General Information

While sinus cancer is located in the air-filled spaces behind the nose, paranasal sinus cancer affects the sinus cavities around the nose. Paranasal sinus cancer is a rare condition and one of the many head and neck cancers we treat at Goshen Center for Cancer Care.

As the first comprehensive cancer center in northern Indiana, we provide complete care for paranasal sinus cancer. With a multidisciplinary oncology team and diverse treatment options, our integrated approach focuses on healing all of you – not just your cancer.

Symptoms of paranasal sinus cancer

No symptoms are present in the early stages of paranasal sinus cancer. As the cancer grows, people may experience:

  • Blockage on one side of the nose
  • Chronic stuffiness and congestion
  • Pus draining from the nose
  • Difficulty opening the mouth
  • Tooth pain or loosening of the teeth
  • Frequent headaches
  • Lump or mass in the face, nose, inside of the mouth or neck
  • Pain, pressure or swelling of the face, eyes or inside the ears
  • Numbness in the face
  • Persistent watery eyes, vision changes or a bulging eye

Allergies and infections can cause these symptoms, so tell your primary care provider about troubling sinus-related symptoms for an evaluation and diagnosis.

Causes and prevention

It’s not always possible to prevent paranasal sinus cancer, but you can take steps to lower your risk.

Know the following risk factors to help prevent head and neck cancer, including paranasal sinus cancer:

  • Exposure to inhalants, including flour, formaldehyde, glue, wood dust and leather
  • Smoking
  • Being male
  • Being 55 years or older
  • HPV infection, which is a rare cause

Get help with quitting smoking and follow workplace safety to protect your body from cancer-causing agents.

Treating paranasal sinus cancer at Goshen Center for Cancer Care

Finding the best treatment for you is our main goal. Knowing the cancer’s stage, exact location and your preferences help your team create a personalized treatment plan.
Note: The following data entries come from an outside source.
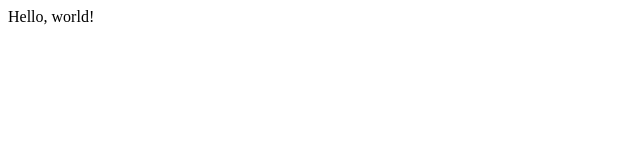
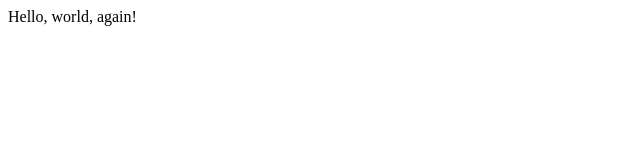
Before and after one commit to mammerla/mammerla.github.io, a plain HTML site: page index.html in a window 1280 px wide. Shown: the full height of the page, 0-640 px from the left. Drawn offline with Linux system fonts and the light colour scheme.

Commit message:
Test again

```diff
--- a/index.html
+++ b/index.html
@@ -1,7 +1,7 @@
 <html>
 
 <body>
-	Hello, world!
+	Hello, world, again!
 </body>
 
 </html>
```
While surgery is usually the main treatment option, your care plan may also include:

Are you a new or existing patient?